The next job was to set up runs of wooden supports, some hardwood and some softwood. Strips of artificial grass were rolled out, to avoid discolouration from soil and natural grass. The stones were carefully lifted off the piles and laid out for sorting. There was no possibility of any of the stones being scratched during the moving. 
Sach and Matthew set up the stones in matching styles and thicknesses, taking measurements all the while. It quickly became obvious which stones belonged to which grave site.
The upper grave seems to be made of sandstone, which was quite thin (as per the above picture), and the sides of the altar tomb were slabs which were inscribed with names, and fitted together with the top slab in a groove. The top slab has 2 large pieces which fit together, plus a few small bits, one of which is a little more substantial than the others. There appears to be two side pieces of the four, plus Mary Brown’s engraved piece, but no corner pieces. The outer base is in situ, and the base of the altar vault itself seems to be about 50% there. However the challenge with this altar monument lies under the ground. On further investigation, it was found that the archway entrance to the vault (shown in the upper centre of the picture below), made of brick, had been eroded, and builder’s cement poured into the vault to support the archway and stop further erosion. This will need to be discussed with Heritage.
The lower grave was made of a sort of granite, much thicker (as the pictures above and below show), and its sides were self-supporting under the top slab, with a design on them. The lower grave is in better shape. Both pieces of the top slab are there, along with a few of the side pieces and corner pieces and a solid base on which to put the new base for restoration work.
The following picture shows the current appearance of the grave site, with the stones removed from their former stacks and laid out on the runners behind the grave.

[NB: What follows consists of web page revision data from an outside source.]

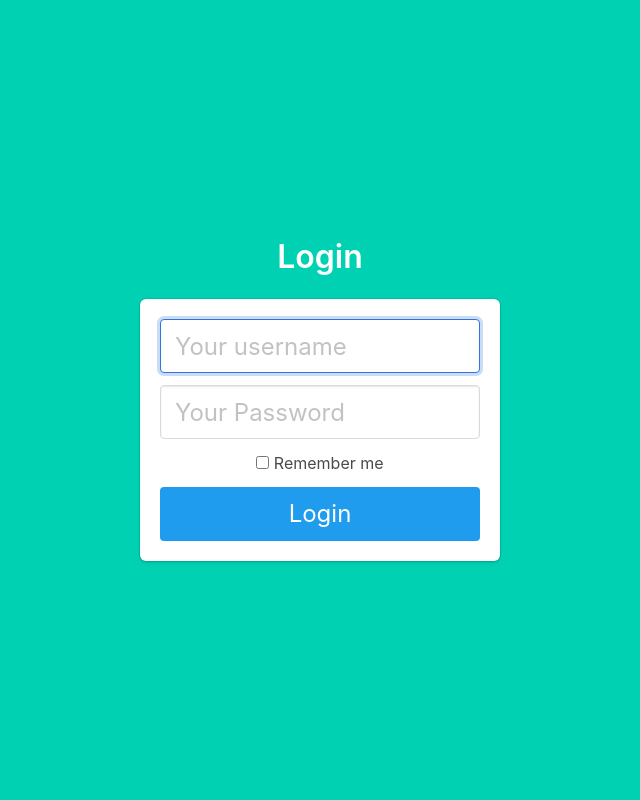
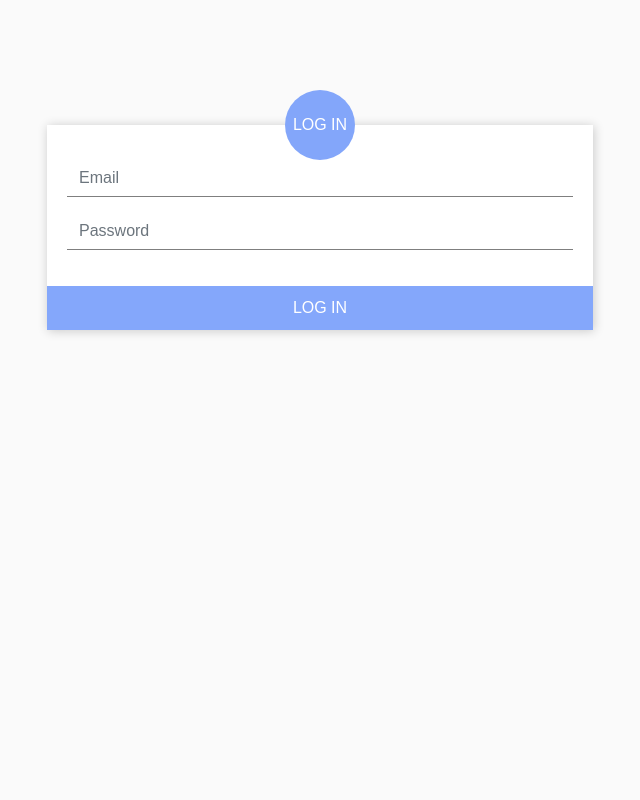
Before and after one commit to Svesh1-800/FlaskCrudRequestManager, a Python web app: template auth/templates/auth/login.html in a window 1280 px wide. Shown: the whole page, without its empty margins (320-960 px from the left). Run offline with Jinja, Linux system fonts and the light colour scheme; the template is opened without the code that fills it, so the values that code supplies are empty; some libraries are stand-ins or nearby versions.

Commit message:
new temp for login page

```diff
--- /dev/null
+++ b/auth/static/css/auth.css
@@ -0,0 +1,70 @@
+
+body {
+  background: rgba(0,0,0,0.02);
+  font-family: 'Source Sans Pro', sans-serif;
+padding-top:90px;
+}
+.container {
+
+}
+
+.form-inputs {
+  background: #FFF;
+  padding-top: 35px !important;
+  padding: 20px;
+}
+
+.form-inputs input {
+  border:none;
+  border-bottom:1px solid rgba(0,0,0,0.5);
+  border-radius: 0;
+  box-shadow: none;
+
+}
+
+.form-inputs input:focus {
+  box-shadow: none;
+
+}
+
+#btn-submit {
+  width: 100%;
+  background: rgba(103,147,252,0.8);
+  border:none;
+  color: #FFF;
+  padding-top: 10px;
+  padding-bottom: 10px;
+  text-transform: uppercase;
+  font-family: 'Source Sans Pro', sans-serif;
+}
+
+#btn-submit:hover {
+  background: rgba(103,147,252,0.9);
+}
+
+#form-login {
+  box-shadow: 1px 1px 10px rgba(0, 0, 0, 0.2);
+  margin-top: -35px;
+
+}
+
+.title {
+  width: 70px;
+  position: relative;
+
+  margin: 0 auto;
+
+  text-align: center;
+  border-radius: 100px;
+  height: 70px;
+  text-transform: uppercase;
+  background: #83a6fa;
+  color: #FFF;
+
+}
+
+.title p {
+  position: relative;
+  top: 50%;
+    transform: translateY(-50%);
+}
--- a/auth/templates/auth/base.html
+++ b/auth/templates/auth/base.html
@@ -6,20 +6,17 @@
     <meta http-equiv="X-UA-Compatible" content="IE=edge">
     <meta name="viewport" content="width=device-width, initial-scale=1">
     <title>Flask Auth Example</title>
-    <link rel="stylesheet" href="https://cdnjs.cloudflare.com/ajax/libs/bulma/0.7.2/css/bulma.min.css" />
+    <link href="{{ url_for('table.static',filename='css/bootstrap.min.css')}}" rel="stylesheet"/>
+    <link href="{{ url_for('auth.static',filename='css/auth.css')}}" rel="stylesheet"/>
 </head>
 
 <body>
-    <section class="hero is-primary is-fullheight">
 
-
-        <div class="hero-body">
-            <div class="container has-text-centered">
                {% block content %}
                {% endblock %}
-            </div>
-        </div>
-    </section>
+
+    <script src="{{ url_for('table.static',filename='js/jquery-3.2.1.min.js')}}"></script>
+    <script src="{{ url_for('table.static',filename='js/bootstrap.min.js')}}"></script>
 </body>
 
 </html>
--- a/auth/templates/auth/login.html
+++ b/auth/templates/auth/login.html
@@ -1,29 +1,27 @@
 {% extends "auth/base.html" %}
 
 {% block content %}
-<div class="column is-4 is-offset-4">
-    <h3 class="title">Login</h3>
-    <div class="box">
-        <form method="POST" action="/login">
-            <div class="field">
-                <div class="control">
-                    <input class="input is-large" type="text" name="name" placeholder="Your username" autofocus="">
+<div class="container">
+    <div class="row d-flex justify-content-center">
+        <div class="col-xl-6 login-form">
+            <div class="title">
+                <p>Log in</p>
+            </div>
+            <form id="form-login">
+
+                <div class="form-inputs">
+                    <p>
+                        <input type="text" class="form-control" placeholder="Email" autocomplete="off">
+                    </p>
+                    <p>
+                        <input type="password" class="form-control" placeholder="Password" autocomplete="off">
+                    </p>
                 </div>
-            </div>
-
-            <div class="field">
-                <div class="control">
-                    <input class="input is-large" type="password" name="password" placeholder="Your Password">
-                </div>
-            </div>
-            <div class="field">
-                <label class="checkbox">
-                    <input type="checkbox">
-                    Remember me
-                </label>
-            </div>
-            <button class="button is-block is-info is-large is-fullwidth">Login</button>
-        </form>
+                <input type="submit" value="Log in" id="btn-submit">
+            </form>
+        </div>
     </div>
 </div>
+
+
 {% endblock %}
--- a/auth/views.py
+++ b/auth/views.py
@@ -3,7 +3,7 @@ from database import db
 from .models import User
 from flask_login import login_user, login_required, logout_user
 
-auth = Blueprint('auth', __name__,template_folder='templates')
+auth = Blueprint('auth', __name__,template_folder='templates',static_folder='static',static_url_path='/auth/static')
 
 @auth.route('/login', methods=['POST','GET'])
 def login():
```
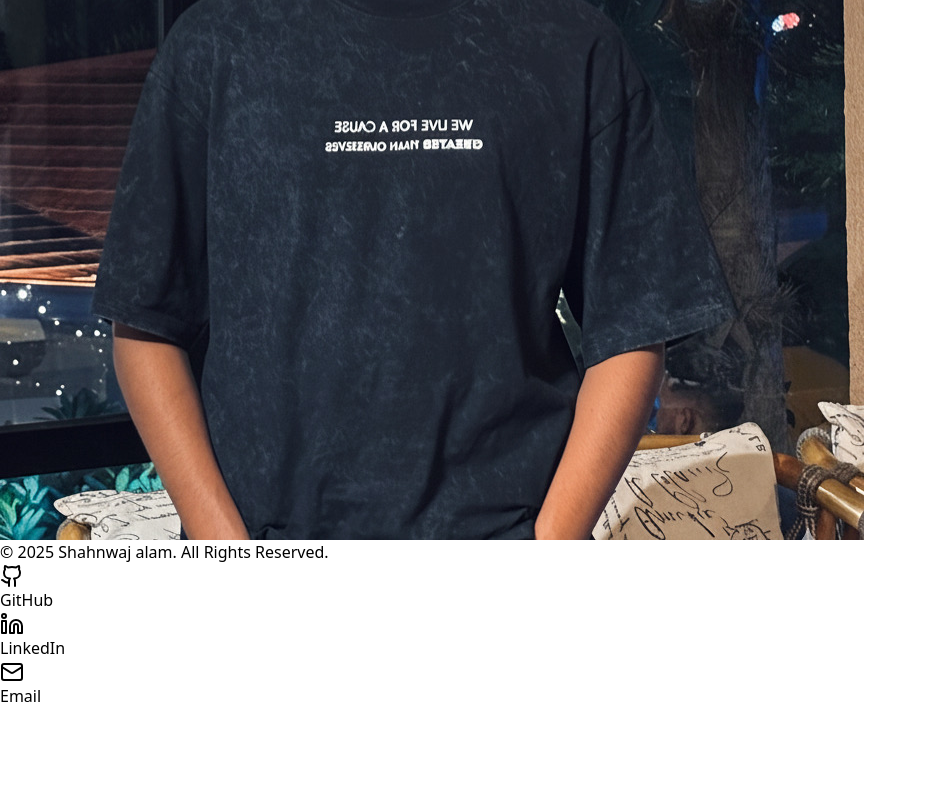
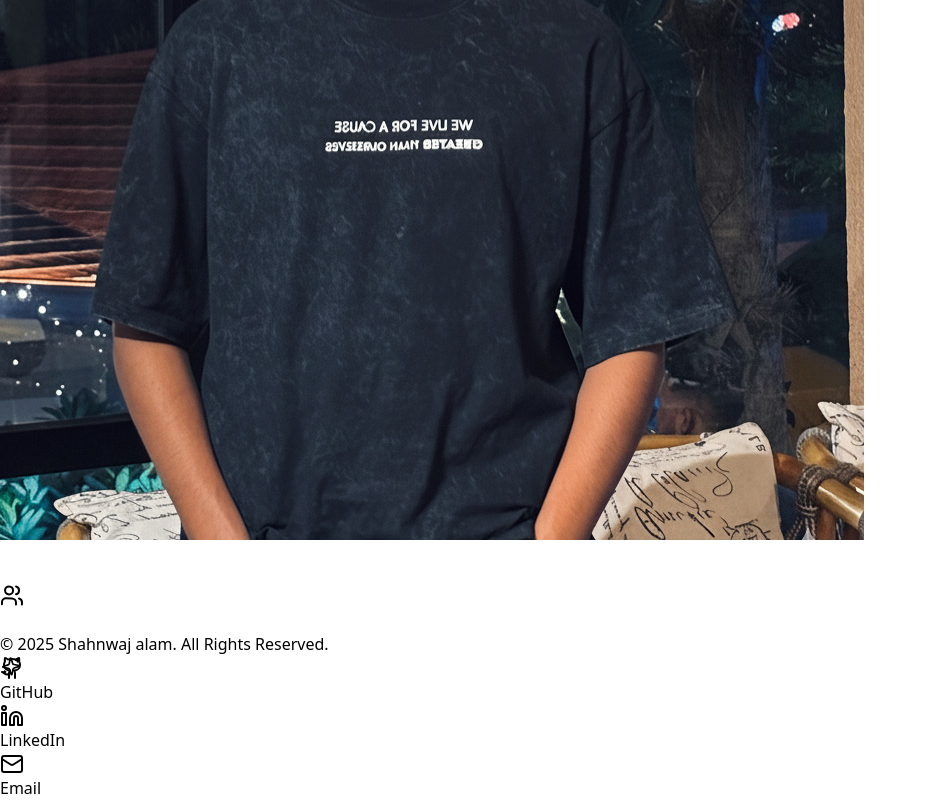
Before and after one commit to shahnwajalam10/My-Portfolio, a React (Vite) app: page /about in a window 1280 px wide. Shown: the part 855-1655 px from the top of the page, without its empty margins (0-927 px from the left). Before the commit the page ends 1563 px from the top, so only its background shows below. Built offline with nearby package versions, Linux system fonts and the light colour scheme.

Commit message:
Improved animations

```diff
--- a/src/Components/Aboutme.jsx
+++ b/src/Components/Aboutme.jsx
@@ -1,8 +1,12 @@
-import React, { useEffect } from "react";
+import React, { useEffect, useState } from "react";
 import AOS from "aos";
 import "aos/dist/aos.css";
+import { motion } from "framer-motion";
+import { Users, Sparkles } from "lucide-react";
 
 const Aboutme = () => {
+  const [isHovered, setIsHovered] = useState(false);
+
   useEffect(() => {
     AOS.init({
       once: true,
@@ -104,21 +108,107 @@
             </div>
           </div>
 
-          {/* Image */}
-          <div
+          {/* Enhanced Image Section */}
+          <motion.div
+            initial={{ opacity: 0, x: 50 }}
+            animate={{ opacity: 1, x: 0 }}
+            transition={{ duration: 0.8, delay: 0.3 }}
             className="relative h-80 sm:h-96 lg:h-[500px]"
             data-aos="fade-left"
             data-aos-delay="300"
+            onMouseEnter={() => setIsHovered(true)}
+            onMouseLeave={() => setIsHovered(false)}
           >
+            {/* Decorative background layers */}
             <div className="absolute -bottom-3 -right-3 w-full h-full border-4 border-black bg-[#A5D8FF] -z-10 rounded-3xl"></div>
-            <div className="relative h-full border-4 border-black bg-white shadow-[8px_8px_0px_0px_rgba(0,0,0,1)] rounded-3xl overflow-hidden transition-transform duration-300 hover:scale-105 hover:rotate-2">
-              <img
+            <motion.div
+              className="absolute -bottom-6 -right-6 w-full h-full border-4 border-black bg-[#FFD6A5] -z-20 rounded-3xl"
+              animate={{
+                rotate: isHovered ? 5 : 0,
+                scale: isHovered ? 1.02 : 1,
+              }}
+              transition={{ duration: 0.3 }}
+            />
+
+            {/* Main image container */}
+            <motion.div
+              className="relative h-full border-4 border-black bg-white shadow-[12px_12px_0px_0px_rgba(0,0,0,1)] rounded-3xl overflow-hidden group"
+              whileHover={{ scale: 1.02, rotate: 2 }}
+              transition={{ type: "spring", stiffness: 300 }}
+            >
+              <motion.img
                 alt="Profile Picture"
                 src="/images/profile_pic_5.png"
                 className="w-full h-full object-cover"
+                animate={{
+                  scale: isHovered ? 1.1 : 1,
+                }}
+                transition={{ duration: 0.4 }}
               />
-            </div>
-          </div>
+
+              {/* Overlay on hover */}
+              <motion.div
+                className="absolute inset-0 bg-gradient-to-t from-black/60 via-transparent to-transparent"
+                initial={{ opacity: 0 }}
+                animate={{ opacity: isHovered ? 1 : 0 }}
+                transition={{ duration: 0.3 }}
+              >
+                <div className="absolute bottom-6 left-6 right-6">
+                  <motion.div
+                    className="bg-white/95 backdrop-blur-sm border-4 border-black p-4 shadow-[4px_4px_0px_0px_rgba(0,0,0,1)]"
+                    initial={{ y: 20, opacity: 0 }}
+                    animate={{ y: isHovered ? 0 : 20, opacity: isHovered ? 1 : 0 }}
+                    transition={{ duration: 0.3 }}
+                  >
+                    <h3 className="text-xl font-extrabold uppercase text-black heading_font mb-2">
+                      Full Stack Developer
+                    </h3>
+                    <p className="text-sm font-mono text-gray-700">
+                      Passionate about building innovative web solutions
+                    </p>
+                  </motion.div>
+                </div>
+              </motion.div>
+
+              {/* Decorative corner elements */}
+              <div className="absolute top-0 right-0 w-8 h-8 bg-black"></div>
+              <div className="absolute top-0 right-0 w-4 h-4 bg-white"></div>
+              <div className="absolute bottom-0 left-0 w-6 h-6 bg-yellow-300 border-2 border-black"></div>
+            </motion.div>
+
+            {/* Floating badge */}
+            <motion.div
+              className="absolute -top-4 -left-4 bg-yellow-300 border-4 border-black p-3 rounded-full shadow-[6px_6px_0px_0px_rgba(0,0,0,1)] z-10"
+              animate={{
+                y: [0, -10, 0],
+                rotate: [0, 5, 0],
+              }}
+              transition={{
+                duration: 3,
+                repeat: Infinity,
+                ease: "easeInOut",
+              }}
+            >
+              <Users size={24} className="text-black" />
+            </motion.div>
+
+            {/* Additional floating element */}
+            <motion.div
+              className="absolute -bottom-4 -left-4 bg-purple-300 border-4 border-black p-2 rounded-lg shadow-[4px_4px_0px_0px_rgba(0,0,0,1)] z-10 hidden md:block"
+              animate={{
+                y: [0, 10, 0],
+                rotate: [0, -5, 0],
+              }}
+              transition={{
+                duration: 4,
+                repeat: Infinity,
+                ease: "easeInOut",
+                delay: 0.5,
+              }}
+            >
+              <Sparkles size={20} className="text-black" />
+            </motion.div>
+          </motion.div>
         </div>
       </div>
     </section>
--- a/src/Components/Experience.jsx
+++ b/src/Components/Experience.jsx
@@ -93,7 +93,7 @@
                     ASSOCIATE SOFTWARE DEVELOPER
                   </h4>
                   <h5 className="mb-4 font-semibold text-lg md:text-xl font-mono text-gray-800">
-                    Full Time
+                        Masters Union
                   </h5>
 
                   <div className="flex flex-wrap gap-4 mb-6">
@@ -103,7 +103,7 @@
                     </div>
                     <div className="px-4 py-2 bg-[#FFE5B4] border-2 border-black rounded-full font-mono text-sm font-bold flex items-center gap-2">
                       <Code size={16} />
-                      <span>Software Developer</span>
+                      <span>Full Time</span>
                     </div>
                   </div>
 
--- a/src/Components/Navbar.jsx
+++ b/src/Components/Navbar.jsx
@@ -1,6 +1,15 @@
 import React, { useState, useEffect } from "react";
 import { FaTimes, FaBars } from "react-icons/fa";
 import { Link, useLocation } from "react-router-dom";
+import { motion, AnimatePresence } from "framer-motion";
+import {
+  User,
+  Briefcase,
+  Code,
+  GraduationCap,
+  FolderOpen,
+  Mail
+} from "lucide-react";
 
 const Navbar = () => {
   const [isMenuOpen, setIsMenuOpen] = useState(false);
@@ -30,6 +39,16 @@
     setActiveLink(location.pathname);
     scrollToTop(); // Scroll to top whenever the route changes
   }, [location.pathname]);
+
+  // Navigation items with icons for mobile
+  const navItems = [
+    { to: "/about", text: "About", icon: <User size={18} /> },
+    { to: "/experience", text: "Experience", icon: <Briefcase size={18} /> },
+    { to: "/skills", text: "Skills", icon: <Code size={18} /> },
+    { to: "/education", text: "Education", icon: <GraduationCap size={18} /> },
+    { to: "/projects", text: "Projects", icon: <FolderOpen size={18} /> },
+    { to: "/contact", text: "Contact", icon: <Mail size={18} /> },
+  ];
 
   return (
     <>
@@ -100,6 +119,7 @@
             <ul className="flex flex-col gap-2 p-4">
               {[
                 { to: "/about", text: "About" },
+                { to: "/experience", text: "Experience" },
                 { to: "/skills", text: "Skills" },
                 { to: "/education", text: "Education" },
                 { to: "/projects", text: "Projects" },
```
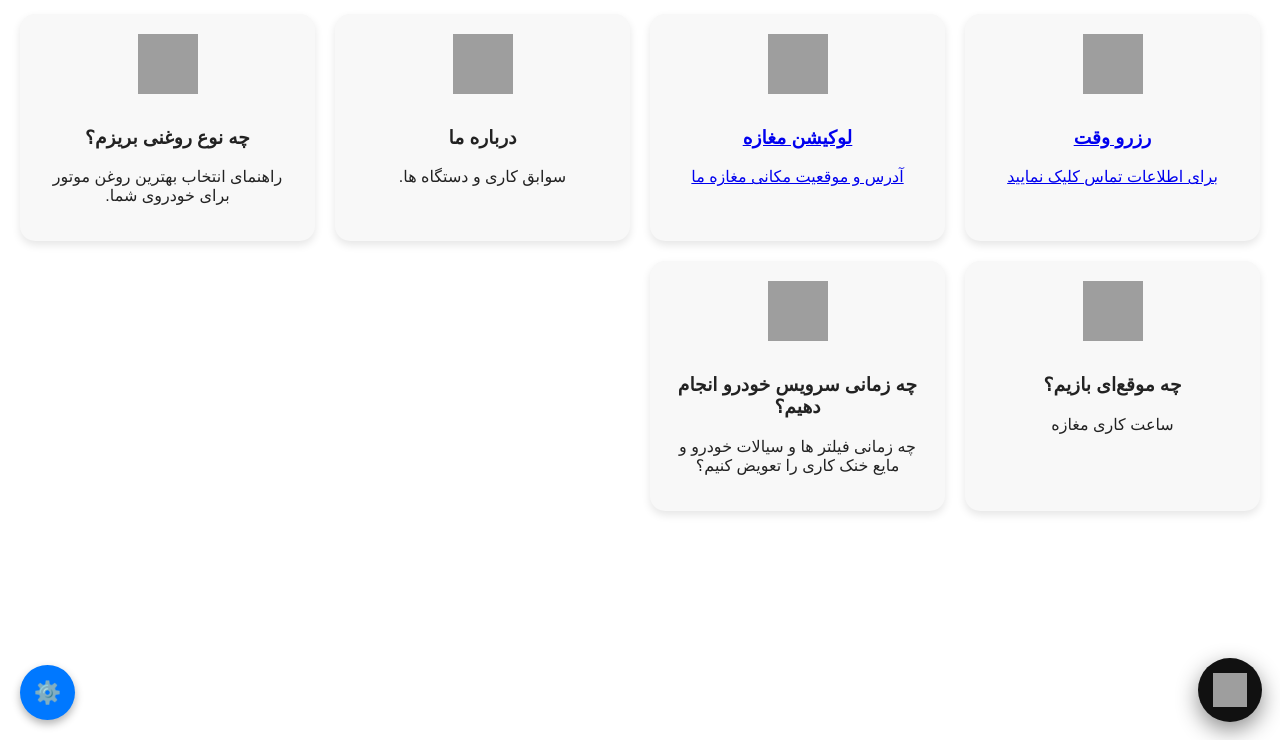
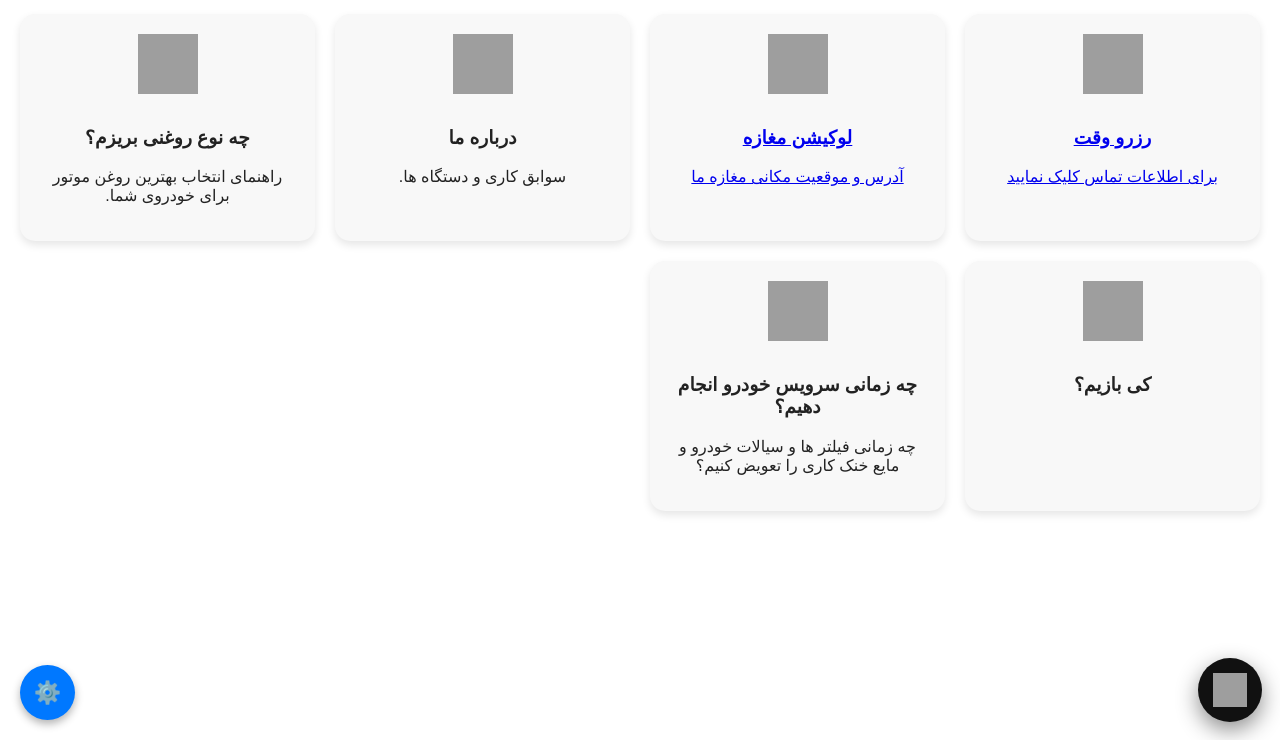
Before and after one commit to MARSTON8/marston.github.io, a plain HTML site: page index.html in a window 1280 px wide. Shown: the part 60-800 px from the top of the page. Drawn offline with Linux system fonts and the light colour scheme; grey boxes are pictures that could not be loaded; a small style sheet from the web is missing.

Commit message:
Update index.html

```diff
--- a/index.html
+++ b/index.html
@@ -160,11 +160,10 @@
       <p>راهنمای انتخاب بهترین روغن موتور برای خودروی شما.</p>
     </div>
 
-    <div class="card">
-      <img src="https://img.icons8.com/ios-filled/100/000000/stopwatch.png" alt="ساعت">
-      <h3>چه موقع‌ای بازیم؟</h3>
-      <p>ساعت کاری مغازه</p>
-    </div>
+<div class="card" onclick="window.location.href='open.html'">
+  <img src="https://img.icons8.com/ios-filled/100/000000/clock.png" alt="ساعت کاری">
+  <h3>کی بازیم؟</h3>
+</div>
 
     <div class="card">
       <img src="https://img.icons8.com/ios-filled/100/000000/information.png" alt="راهنما">
```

The stones will remain laid out as pictured until Sach prepares his report on his findings and recommendations, a quote is received and approved, Heritage approval is given (hopefully before Christmas), and the actual restoration work begins.

No comments:

Post a Comment